Getting the details right is more than half the battle to restoring, adding onto, or designing a traditionally inspired home. But the details are often the first design elements to go. Today, many new homes are lacking in subtle details, which add character and charm to interiors. In today’s housing industry, such architectural fine-tuning is all too often left out of the budget, to be replaced by additional unadorned square footage and a great big Palladian window in the front of the house. Consequently, architectural hardware is a detail often left to the most inexpensive stock pieces.
While getting the details right when it comes to hardware, and keeping your projects on budget, can be a challenge, it can be done. Architects and designers often create a fictitious timeline to give a home the look of a building built over a time. Understanding the historic timeline of architectural details can help decipher what details were popular when, and which are appropriate for your home.
History of Hardware
Nothing complements the architectural style of a new old house or an old house better than period door and window hardware. Whether it’s vintage, reproduction, or custom hardware manufactured by local artisans, period hardware provides character, form, and function in equal measure. Once a beacon for the progression of architectural styles that began in America with the geometry of Charles Eastlake and graduated through the excesses of Victoriana, the sparser Arts & Crafts style, and the acute angles of Art Deco, hardware took a misstep in the mid-twentieth century and has been fighting its way back into the public’s consciousness ever since. Today, it is often sidestepped, or even forgotten, by contractors in their door and window specs. As a result, homeowners are left either uninformed or overwhelmed by the quantity of choices, styles, and finishes available. Either way, the outcome is sure to be costly.
Before the 1800s, function, not fashion, dictated the design of architectural hardware. Hand-forged iron hinges, latches, and heavy rim locks offered utility as well as security. Local blacksmiths forged strap hinges and thumb latches of imported English iron for these early postmedieval structures. One of the most common hardware designs was the Suffolk bean latch, named for the handle plate and the region of England where it originated. Blacksmiths varied the design by forging hearts, spears, and tulip shapes for the handle plate. Heavy strap, H and HL hinges supported these early doors. With the advent of better building techniques in the 1700s, the Georgian style flourished, and the grandest homes imported brass from England.
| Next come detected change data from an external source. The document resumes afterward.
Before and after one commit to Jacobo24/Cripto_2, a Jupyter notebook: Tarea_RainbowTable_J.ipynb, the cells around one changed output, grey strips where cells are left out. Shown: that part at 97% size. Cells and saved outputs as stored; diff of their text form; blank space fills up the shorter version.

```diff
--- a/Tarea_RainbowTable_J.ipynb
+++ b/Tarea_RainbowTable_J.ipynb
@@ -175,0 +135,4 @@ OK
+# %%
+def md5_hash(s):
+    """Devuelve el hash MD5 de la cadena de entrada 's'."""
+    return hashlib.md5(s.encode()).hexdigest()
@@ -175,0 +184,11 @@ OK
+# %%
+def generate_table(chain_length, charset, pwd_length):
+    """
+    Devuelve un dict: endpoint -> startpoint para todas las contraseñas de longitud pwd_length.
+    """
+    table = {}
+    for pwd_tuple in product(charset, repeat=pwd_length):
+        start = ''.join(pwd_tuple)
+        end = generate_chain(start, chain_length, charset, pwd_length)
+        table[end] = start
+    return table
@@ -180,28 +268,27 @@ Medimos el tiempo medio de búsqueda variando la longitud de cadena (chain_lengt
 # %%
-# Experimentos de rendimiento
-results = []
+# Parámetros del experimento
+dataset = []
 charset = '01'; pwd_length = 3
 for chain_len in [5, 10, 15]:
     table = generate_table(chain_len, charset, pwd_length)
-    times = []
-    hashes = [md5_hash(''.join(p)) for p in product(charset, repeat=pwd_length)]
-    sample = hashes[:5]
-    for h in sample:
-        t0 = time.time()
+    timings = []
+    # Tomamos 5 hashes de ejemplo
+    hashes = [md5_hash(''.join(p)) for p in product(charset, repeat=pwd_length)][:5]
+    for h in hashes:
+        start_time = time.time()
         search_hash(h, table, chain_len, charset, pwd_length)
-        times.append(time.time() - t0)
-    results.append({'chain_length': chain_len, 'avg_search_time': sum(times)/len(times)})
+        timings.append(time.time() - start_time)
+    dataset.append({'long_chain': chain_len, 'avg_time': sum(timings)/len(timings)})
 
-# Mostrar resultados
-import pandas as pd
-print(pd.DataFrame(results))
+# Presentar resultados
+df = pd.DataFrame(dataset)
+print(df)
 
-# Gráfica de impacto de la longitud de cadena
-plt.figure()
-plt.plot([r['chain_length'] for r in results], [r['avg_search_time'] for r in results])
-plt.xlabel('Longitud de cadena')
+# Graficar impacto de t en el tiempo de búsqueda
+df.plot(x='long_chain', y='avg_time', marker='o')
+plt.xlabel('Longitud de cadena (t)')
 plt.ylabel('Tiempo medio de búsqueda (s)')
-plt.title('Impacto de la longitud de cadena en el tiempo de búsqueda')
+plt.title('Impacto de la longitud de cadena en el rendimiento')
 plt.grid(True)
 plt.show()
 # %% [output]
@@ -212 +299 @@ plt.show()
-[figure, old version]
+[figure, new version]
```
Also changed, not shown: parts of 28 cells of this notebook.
Introduced in the mid-1800s, the Greek Revival style emerged, as well as pressed glass, and colorful pressed glass knobs began to appear on interior doors—blue and amethyst were popular colors. Another ubiquitous knob was the mineral knob or, as you might know them, the Bennington knob.
Architectural hardware blossomed in the late 1800s in both America and Europe. The industrial revolution, new house designs, and Victorian aesthetic sensibilities gave rise to a decorative hardware makeover. Innovative casting methods enabled companies to mass-produce hardware at affordable prices. With the new sand-cast technology, companies could produce hundreds of pieces a day compared to what the local blacksmith could produce.
In 1869 in the United States, the Metallic Compression Casting Company was awarded its first design patents for decorative hardware, and by 1872 many companies had designers on staff to create ornamental hardware. Inspiration came from every corner of the globe and from every historical period. The Byzantine Empire, Colonial America, sixteenth-century England, Amsterdam, ancient Egypt, and China were just a few places tapped for their aesthetic sensibilities.
At the end of the nineteenth century, housing styles changed yet again, with the United States recently celebrating its centennial, and the building industry looked back to revive past house styles. Simple unadorned brass and wroughtiron hardware were also introduced. Architects, builders, and kit-house purveyors also introduced Tudor, Spanish Colonial, and French Norman styles. The hardware found in these houses was rustic, charming, and made of iron.
Arts & Crafts
Influenced by England’s William Morris and America’s Gustav Stickley, the Arts & Crafts movement introduced a new house style as well as a new philosophy in house design. Morris challenged the English Victorian society to have “nothing in their homes that they do not know to be useful or believe to be beautiful.” And this philosophy reached right down to the doorknob.
Doors adopted a rustic hand-hewn, hand-finished appearance—whether they were constructed by hand or not. Custom doors would often feature oversized wrought-iron hinge straps. Arts & Crafts doors drew on preindustrial metals such as bronze, brass, copper, and iron, while rough surfaces simulated hand hammering or ancient casting. Designs also took on rectilinear forms and geometric shapes.
Architectural Hardware is published by Quarry Books.